[User interface change data]
# # #

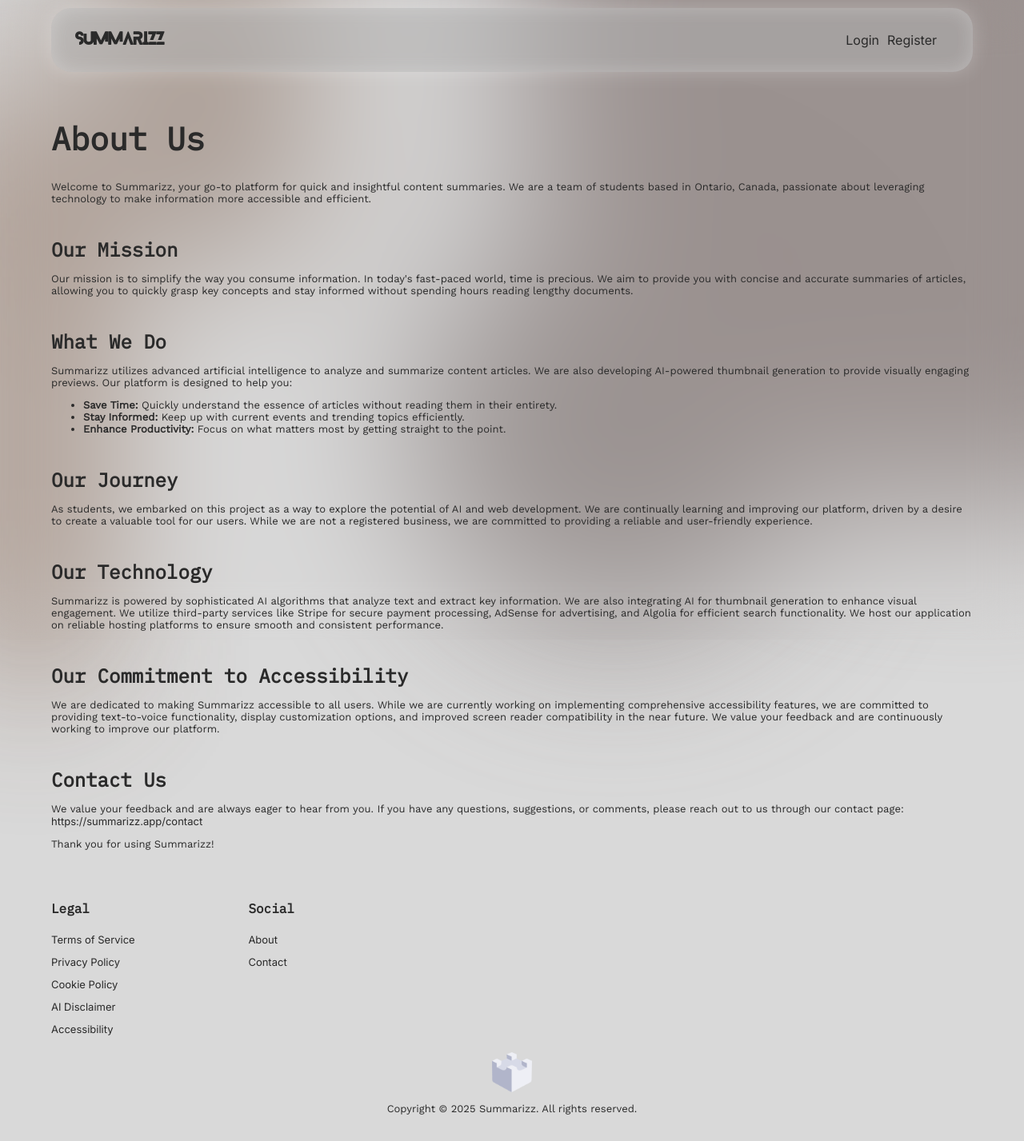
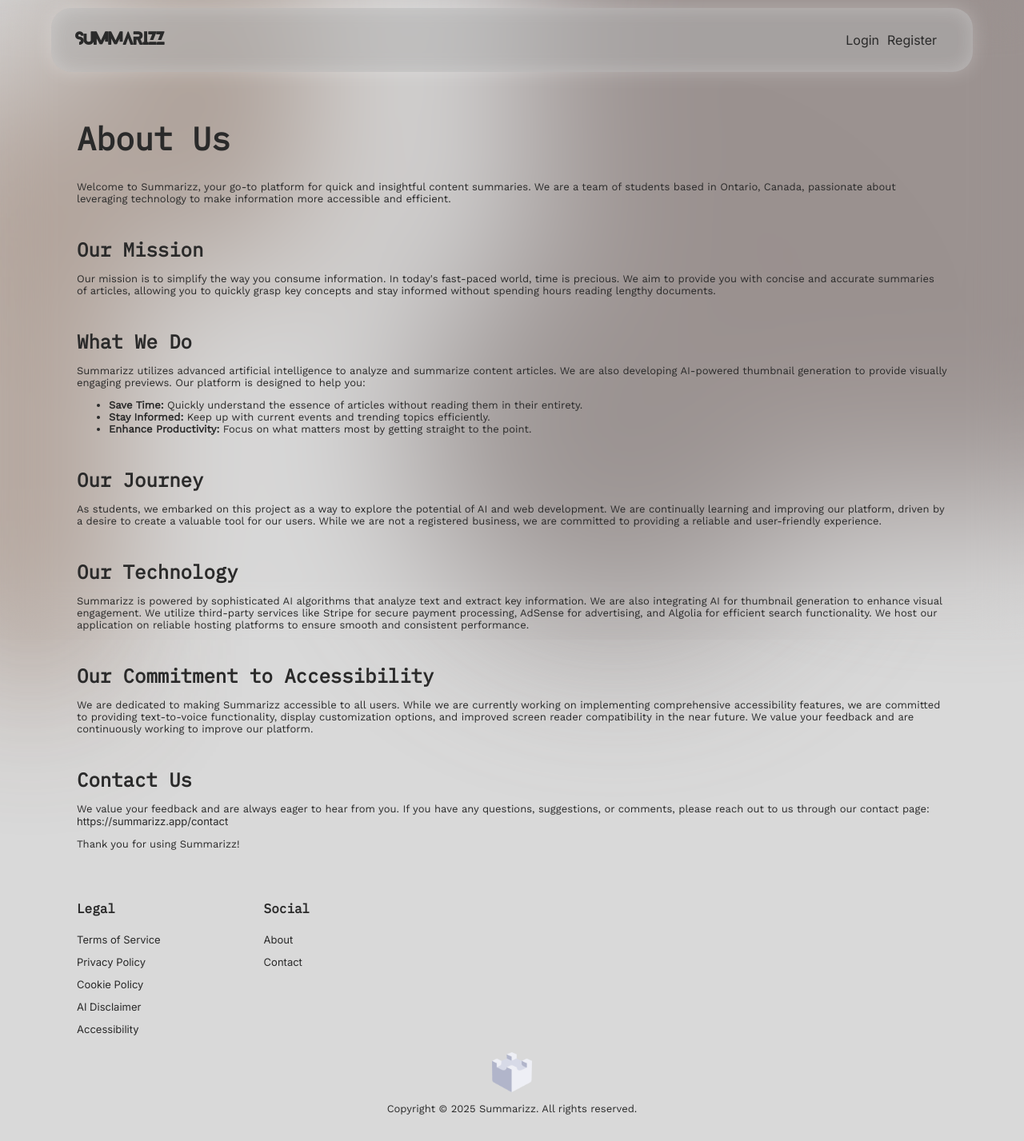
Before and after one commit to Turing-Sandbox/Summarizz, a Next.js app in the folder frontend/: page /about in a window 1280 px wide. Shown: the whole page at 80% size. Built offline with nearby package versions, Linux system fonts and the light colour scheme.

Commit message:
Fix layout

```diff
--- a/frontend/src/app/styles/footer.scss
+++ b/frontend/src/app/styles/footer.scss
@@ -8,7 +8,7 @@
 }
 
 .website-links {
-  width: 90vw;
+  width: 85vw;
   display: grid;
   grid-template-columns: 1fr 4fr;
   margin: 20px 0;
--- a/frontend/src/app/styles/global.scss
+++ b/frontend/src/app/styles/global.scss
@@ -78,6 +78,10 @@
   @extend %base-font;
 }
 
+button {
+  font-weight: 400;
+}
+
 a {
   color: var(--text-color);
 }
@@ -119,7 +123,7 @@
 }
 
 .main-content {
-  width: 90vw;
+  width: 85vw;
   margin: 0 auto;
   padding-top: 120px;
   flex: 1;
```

# # #

Above are the entries; copy out every line among them that contains the word "footer".

[Written answer]
--- a/frontend/src/app/styles/footer.scss
+++ b/frontend/src/app/styles/footer.scss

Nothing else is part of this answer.